What the task requires
Pick out every line of the entries below where "Kraken" occurs, and copy those lines.

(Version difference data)
------
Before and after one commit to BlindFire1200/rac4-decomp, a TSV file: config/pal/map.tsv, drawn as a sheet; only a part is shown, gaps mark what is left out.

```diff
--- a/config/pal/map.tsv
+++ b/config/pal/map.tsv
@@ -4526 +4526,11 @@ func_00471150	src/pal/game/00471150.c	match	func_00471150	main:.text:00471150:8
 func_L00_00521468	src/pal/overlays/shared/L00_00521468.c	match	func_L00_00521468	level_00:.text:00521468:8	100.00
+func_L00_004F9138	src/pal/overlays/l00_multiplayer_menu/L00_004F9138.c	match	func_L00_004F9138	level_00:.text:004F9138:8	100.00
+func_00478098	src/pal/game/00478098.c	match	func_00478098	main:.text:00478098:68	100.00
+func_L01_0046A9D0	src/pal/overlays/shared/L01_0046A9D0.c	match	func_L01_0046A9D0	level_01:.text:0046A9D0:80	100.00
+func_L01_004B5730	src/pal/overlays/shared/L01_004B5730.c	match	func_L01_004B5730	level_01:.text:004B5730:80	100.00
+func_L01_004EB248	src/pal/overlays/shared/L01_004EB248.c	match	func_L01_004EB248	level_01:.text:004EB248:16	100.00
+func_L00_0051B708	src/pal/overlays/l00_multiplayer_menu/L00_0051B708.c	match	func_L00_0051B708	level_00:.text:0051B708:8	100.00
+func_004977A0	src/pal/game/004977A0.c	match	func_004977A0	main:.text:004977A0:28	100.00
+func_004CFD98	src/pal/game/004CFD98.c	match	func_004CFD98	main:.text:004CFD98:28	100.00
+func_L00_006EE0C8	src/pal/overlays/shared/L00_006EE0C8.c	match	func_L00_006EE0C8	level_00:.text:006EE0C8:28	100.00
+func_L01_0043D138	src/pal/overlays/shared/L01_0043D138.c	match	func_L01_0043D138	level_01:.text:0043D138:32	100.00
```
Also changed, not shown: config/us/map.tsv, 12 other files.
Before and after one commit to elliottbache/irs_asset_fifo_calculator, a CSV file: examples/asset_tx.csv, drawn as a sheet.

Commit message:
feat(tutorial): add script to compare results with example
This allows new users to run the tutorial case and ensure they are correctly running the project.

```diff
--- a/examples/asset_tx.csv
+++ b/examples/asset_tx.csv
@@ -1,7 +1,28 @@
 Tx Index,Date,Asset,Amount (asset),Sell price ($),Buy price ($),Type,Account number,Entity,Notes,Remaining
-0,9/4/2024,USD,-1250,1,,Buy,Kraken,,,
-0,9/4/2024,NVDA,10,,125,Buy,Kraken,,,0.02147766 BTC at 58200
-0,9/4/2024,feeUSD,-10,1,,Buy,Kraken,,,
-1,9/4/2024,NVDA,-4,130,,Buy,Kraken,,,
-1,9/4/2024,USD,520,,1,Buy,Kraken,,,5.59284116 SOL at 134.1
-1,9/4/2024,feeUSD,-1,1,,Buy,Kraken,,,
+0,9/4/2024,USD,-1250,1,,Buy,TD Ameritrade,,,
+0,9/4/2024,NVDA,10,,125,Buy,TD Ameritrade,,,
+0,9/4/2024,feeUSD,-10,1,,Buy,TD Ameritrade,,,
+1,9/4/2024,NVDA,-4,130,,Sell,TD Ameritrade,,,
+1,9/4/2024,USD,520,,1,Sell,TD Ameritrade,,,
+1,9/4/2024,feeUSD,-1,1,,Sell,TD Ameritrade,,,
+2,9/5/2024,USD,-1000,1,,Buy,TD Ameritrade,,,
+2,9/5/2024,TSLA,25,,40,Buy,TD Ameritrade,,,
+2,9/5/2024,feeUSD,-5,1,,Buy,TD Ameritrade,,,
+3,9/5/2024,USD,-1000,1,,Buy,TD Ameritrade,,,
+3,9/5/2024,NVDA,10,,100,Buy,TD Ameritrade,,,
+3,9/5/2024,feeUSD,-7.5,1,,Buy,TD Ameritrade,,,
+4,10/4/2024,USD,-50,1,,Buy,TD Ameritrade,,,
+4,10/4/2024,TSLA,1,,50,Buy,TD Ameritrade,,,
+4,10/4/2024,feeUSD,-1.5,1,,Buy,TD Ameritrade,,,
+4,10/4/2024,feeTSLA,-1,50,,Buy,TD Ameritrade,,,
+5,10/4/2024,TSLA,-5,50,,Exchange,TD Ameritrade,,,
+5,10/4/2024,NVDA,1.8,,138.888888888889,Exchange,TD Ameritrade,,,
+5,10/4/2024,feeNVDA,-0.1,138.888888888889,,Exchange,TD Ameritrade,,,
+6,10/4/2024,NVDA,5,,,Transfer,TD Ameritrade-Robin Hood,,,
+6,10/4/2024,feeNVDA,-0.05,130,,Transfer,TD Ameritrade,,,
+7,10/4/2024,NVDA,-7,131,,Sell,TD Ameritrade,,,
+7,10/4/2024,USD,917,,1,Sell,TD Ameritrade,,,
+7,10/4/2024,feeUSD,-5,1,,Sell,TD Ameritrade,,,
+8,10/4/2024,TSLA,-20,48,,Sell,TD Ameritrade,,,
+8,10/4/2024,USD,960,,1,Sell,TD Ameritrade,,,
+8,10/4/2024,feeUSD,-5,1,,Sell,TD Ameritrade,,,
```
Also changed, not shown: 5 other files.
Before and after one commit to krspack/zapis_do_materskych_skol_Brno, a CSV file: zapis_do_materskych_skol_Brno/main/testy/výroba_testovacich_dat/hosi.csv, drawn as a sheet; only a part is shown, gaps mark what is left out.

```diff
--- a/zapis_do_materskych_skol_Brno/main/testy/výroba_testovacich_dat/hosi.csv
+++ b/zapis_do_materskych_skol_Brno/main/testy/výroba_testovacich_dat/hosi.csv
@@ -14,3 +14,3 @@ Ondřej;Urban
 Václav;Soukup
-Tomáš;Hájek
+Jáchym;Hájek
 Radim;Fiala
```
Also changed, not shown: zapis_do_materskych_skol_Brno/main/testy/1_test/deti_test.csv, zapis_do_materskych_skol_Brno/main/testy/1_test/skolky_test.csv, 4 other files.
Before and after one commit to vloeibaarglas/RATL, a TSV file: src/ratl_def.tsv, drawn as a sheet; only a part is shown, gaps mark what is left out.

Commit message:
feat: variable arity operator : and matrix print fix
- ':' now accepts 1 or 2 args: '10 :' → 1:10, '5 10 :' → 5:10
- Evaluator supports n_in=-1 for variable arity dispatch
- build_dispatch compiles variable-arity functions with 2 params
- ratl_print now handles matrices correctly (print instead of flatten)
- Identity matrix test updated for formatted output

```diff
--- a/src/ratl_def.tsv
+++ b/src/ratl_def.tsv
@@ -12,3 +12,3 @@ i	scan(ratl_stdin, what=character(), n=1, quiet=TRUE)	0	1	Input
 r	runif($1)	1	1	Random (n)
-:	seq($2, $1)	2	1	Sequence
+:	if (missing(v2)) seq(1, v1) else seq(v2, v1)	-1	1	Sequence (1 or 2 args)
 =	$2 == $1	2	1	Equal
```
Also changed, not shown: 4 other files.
------
Expected answer
-0,9/4/2024,USD,-1250,1,,Buy,Kraken,,,
-0,9/4/2024,NVDA,10,,125,Buy,Kraken,,,0.02147766 BTC at 58200
-0,9/4/2024,feeUSD,-10,1,,Buy,Kraken,,,
-1,9/4/2024,NVDA,-4,130,,Buy,Kraken,,,
-1,9/4/2024,USD,520,,1,Buy,Kraken,,,5.59284116 SOL at 134.1
-1,9/4/2024,feeUSD,-1,1,,Buy,Kraken,,,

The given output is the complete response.